**Task to carry out:** Reproduce each record below in full, word for word, without images.

(Stored dataset items)
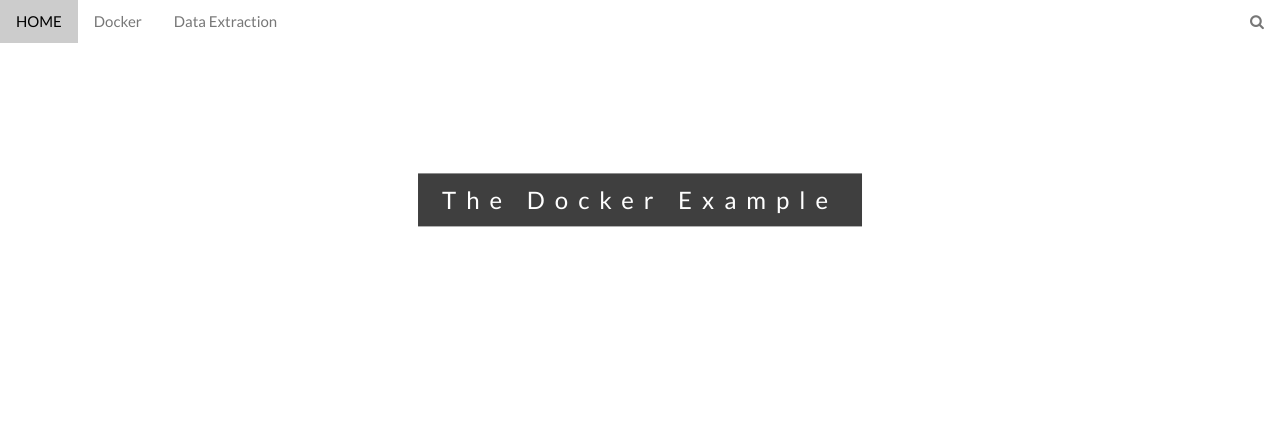
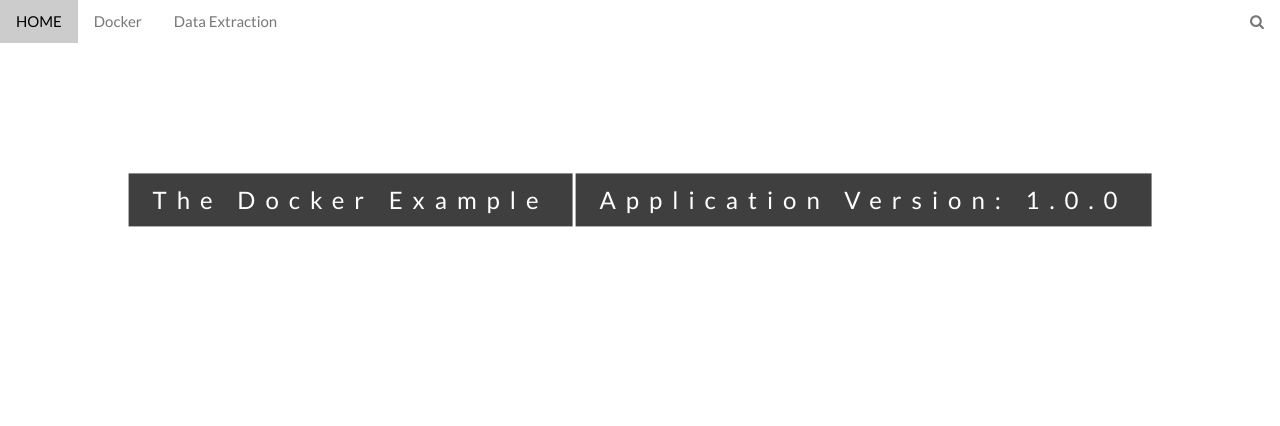
Before and after one commit to Krypton3/PyMaterials, a Flask app: page / in a window 1280 px wide. Shown: the top 426 px of the page. Run offline with Flask 3, Linux system fonts and the light colour scheme; parts of the project's set-up code (start-up, migrations or seed data) failed here and were passed over.

Commit message:
Add app version

```diff
--- a/DataExtraction/app.py
+++ b/DataExtraction/app.py
@@ -1,5 +1,6 @@
 import os
 import shutil
+import sys
 from flask import Flask, render_template
 
 app = Flask(__name__)
@@ -7,29 +8,46 @@
 
 @app.route('/')
 def main():
-    return render_template('index.html')
+    # Fetch the application version from environment variable
+    app_version = os.getenv('APP_VERSION', '1.0.0')  # Default to 1.0.0 if not set
+    return render_template('index.html', app_version=app_version, cache=False)
 
 
-if __name__ == '__main__':
-    # Run the app normally
-    app.run(debug=True)
+def clean_and_build_static_site():
+    """Function to generate static HTML and copy static files to the build folder."""
+    with app.app_context():
+        # Fetch the application version
+        app_version = os.getenv('APP_VERSION', '1.0.0')
 
-    # For freezing, render template and save to static HTML file
-    with app.app_context():
-        # Render the 'index.html' template
-        rendered = render_template('index.html')
+        # Define the build directory
+        build_dir = 'build'
 
-        # Define the output directory and ensure it exists
-        output_path = os.path.join('build', 'index.html')
-        os.makedirs('build', exist_ok=True)
+        # Remove the build directory if it already exists
+        if os.path.exists(build_dir):
+            shutil.rmtree(build_dir)
+            print(f"Removed existing build directory: {build_dir}")
+
+        # Recreate the build directory
+        os.makedirs(build_dir, exist_ok=True)
+
+        # Tell Flask to use static paths directly
+        app.config['FREEZE'] = True
+
+        # Render the 'index.html' template with the app version
+        rendered = render_template('index.html', app_version=app_version)
+
+        # Define the output path for the HTML file
+        output_path = os.path.join(build_dir, 'index.html')
 
         # Save the rendered HTML file to the build folder
         with open(output_path, 'w') as f:
             f.write(rendered)
 
+        print(f"Rendered HTML saved to {output_path}")
+
         # Copy the 'static' folder to the 'build/static' folder
         static_src = os.path.join('static')
-        static_dst = os.path.join('build', 'static')
+        static_dst = os.path.join(build_dir, 'static')
 
         # Ensure the static folder exists before copying
         if os.path.exists(static_src):
@@ -37,3 +55,11 @@
             print(f"Static files copied to {static_dst}")
         else:
             print(f"No static folder found at {static_src}")
+
+
+if __name__ == '__main__':
+    # Use a command-line argument or environment variable to control the mode
+    if len(sys.argv) > 1 and sys.argv[1] == 'freeze':
+        clean_and_build_static_site()
+    else:
+        app.run(debug=True)
--- a/DataExtraction/templates/index.html
+++ b/DataExtraction/templates/index.html
@@ -79,6 +79,7 @@
 <div class="bgimg-1 w3-display-container w3-opacity-min" id="home">
   <div class="w3-display-middle" style="white-space:nowrap;">
     <span class="w3-center w3-padding-large w3-black w3-xlarge w3-wide w3-animate-opacity">The <span class="w3-hide-small">Docker</span> Example</span>
+    <span class="w3-center w3-padding-large w3-black w3-xlarge w3-wide w3-animate-opacity">Application Version: {{ app_version }}</span>
   </div>
 </div>
 
@@ -88,7 +89,12 @@
   <p>“Docker is an open-source platform for building, deploying, and managing containerized applications.”</p>
   <div class="w3-row">
     <div class="w3-col m6 w3-center w3-padding-large">
-      <img src="{{url_for('static', filename='doc.png')}}" class="w3-round w3-image w3-opacity w3-hover-opacity-off" alt="Photo of Me" width="500" height="333">
+      <!-- Use condition to handle the static URL in 'freeze' mode -->
+      {% if config.FREEZE %}
+        <img src="/static/doc.png" class="w3-round w3-image w3-opacity w3-hover-opacity-off" alt="Photo of Me" width="500" height="333">
+      {% else %}
+        <img src="{{ url_for('static', filename='doc.png') }}" class="w3-round w3-image w3-opacity w3-hover-opacity-off" alt="Photo of Me" width="500" height="333">
+      {% endif %}
     </div>
 
     <!-- Hide this text on small devices -->
```
Also changed, not shown: 1 other file.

**Task solution:**
Before and after one commit to Krypton3/PyMaterials, a Flask app: page / in a window 1280 px wide. Shown: the top 426 px of the page. Run offline with Flask 3, Linux system fonts and the light colour scheme; parts of the project's set-up code (start-up, migrations or seed data) failed here and were passed over.

Commit message:
Add app version

```diff
--- a/DataExtraction/app.py
+++ b/DataExtraction/app.py
@@ -1,5 +1,6 @@
 import os
 import shutil
+import sys
 from flask import Flask, render_template
 
 app = Flask(__name__)
@@ -7,29 +8,46 @@
 
 @app.route('/')
 def main():
-    return render_template('index.html')
+    # Fetch the application version from environment variable
+    app_version = os.getenv('APP_VERSION', '1.0.0')  # Default to 1.0.0 if not set
+    return render_template('index.html', app_version=app_version, cache=False)
 
 
-if __name__ == '__main__':
-    # Run the app normally
-    app.run(debug=True)
+def clean_and_build_static_site():
+    """Function to generate static HTML and copy static files to the build folder."""
+    with app.app_context():
+        # Fetch the application version
+        app_version = os.getenv('APP_VERSION', '1.0.0')
 
-    # For freezing, render template and save to static HTML file
-    with app.app_context():
-        # Render the 'index.html' template
-        rendered = render_template('index.html')
+        # Define the build directory
+        build_dir = 'build'
 
-        # Define the output directory and ensure it exists
-        output_path = os.path.join('build', 'index.html')
-        os.makedirs('build', exist_ok=True)
+        # Remove the build directory if it already exists
+        if os.path.exists(build_dir):
+            shutil.rmtree(build_dir)
+            print(f"Removed existing build directory: {build_dir}")
+
+        # Recreate the build directory
+        os.makedirs(build_dir, exist_ok=True)
+
+        # Tell Flask to use static paths directly
+        app.config['FREEZE'] = True
+
+        # Render the 'index.html' template with the app version
+        rendered = render_template('index.html', app_version=app_version)
+
+        # Define the output path for the HTML file
+        output_path = os.path.join(build_dir, 'index.html')
 
         # Save the rendered HTML file to the build folder
         with open(output_path, 'w') as f:
             f.write(rendered)
 
+        print(f"Rendered HTML saved to {output_path}")
+
         # Copy the 'static' folder to the 'build/static' folder
         static_src = os.path.join('static')
-        static_dst = os.path.join('build', 'static')
+        static_dst = os.path.join(build_dir, 'static')
 
         # Ensure the static folder exists before copying
         if os.path.exists(static_src):
@@ -37,3 +55,11 @@
             print(f"Static files copied to {static_dst}")
         else:
             print(f"No static folder found at {static_src}")
+
+
+if __name__ == '__main__':
+    # Use a command-line argument or environment variable to control the mode
+    if len(sys.argv) > 1 and sys.argv[1] == 'freeze':
+        clean_and_build_static_site()
+    else:
+        app.run(debug=True)
--- a/DataExtraction/templates/index.html
+++ b/DataExtraction/templates/index.html
@@ -79,6 +79,7 @@
 <div class="bgimg-1 w3-display-container w3-opacity-min" id="home">
   <div class="w3-display-middle" style="white-space:nowrap;">
     <span class="w3-center w3-padding-large w3-black w3-xlarge w3-wide w3-animate-opacity">The <span class="w3-hide-small">Docker</span> Example</span>
+    <span class="w3-center w3-padding-large w3-black w3-xlarge w3-wide w3-animate-opacity">Application Version: {{ app_version }}</span>
   </div>
 </div>
 
@@ -88,7 +89,12 @@
   <p>“Docker is an open-source platform for building, deploying, and managing containerized applications.”</p>
   <div class="w3-row">
     <div class="w3-col m6 w3-center w3-padding-large">
-      <img src="{{url_for('static', filename='doc.png')}}" class="w3-round w3-image w3-opacity w3-hover-opacity-off" alt="Photo of Me" width="500" height="333">
+      <!-- Use condition to handle the static URL in 'freeze' mode -->
+      {% if config.FREEZE %}
+        <img src="/static/doc.png" class="w3-round w3-image w3-opacity w3-hover-opacity-off" alt="Photo of Me" width="500" height="333">
+      {% else %}
+        <img src="{{ url_for('static', filename='doc.png') }}" class="w3-round w3-image w3-opacity w3-hover-opacity-off" alt="Photo of Me" width="500" height="333">
+      {% endif %}
     </div>
 
     <!-- Hide this text on small devices -->
```
Also changed, not shown: 1 other file.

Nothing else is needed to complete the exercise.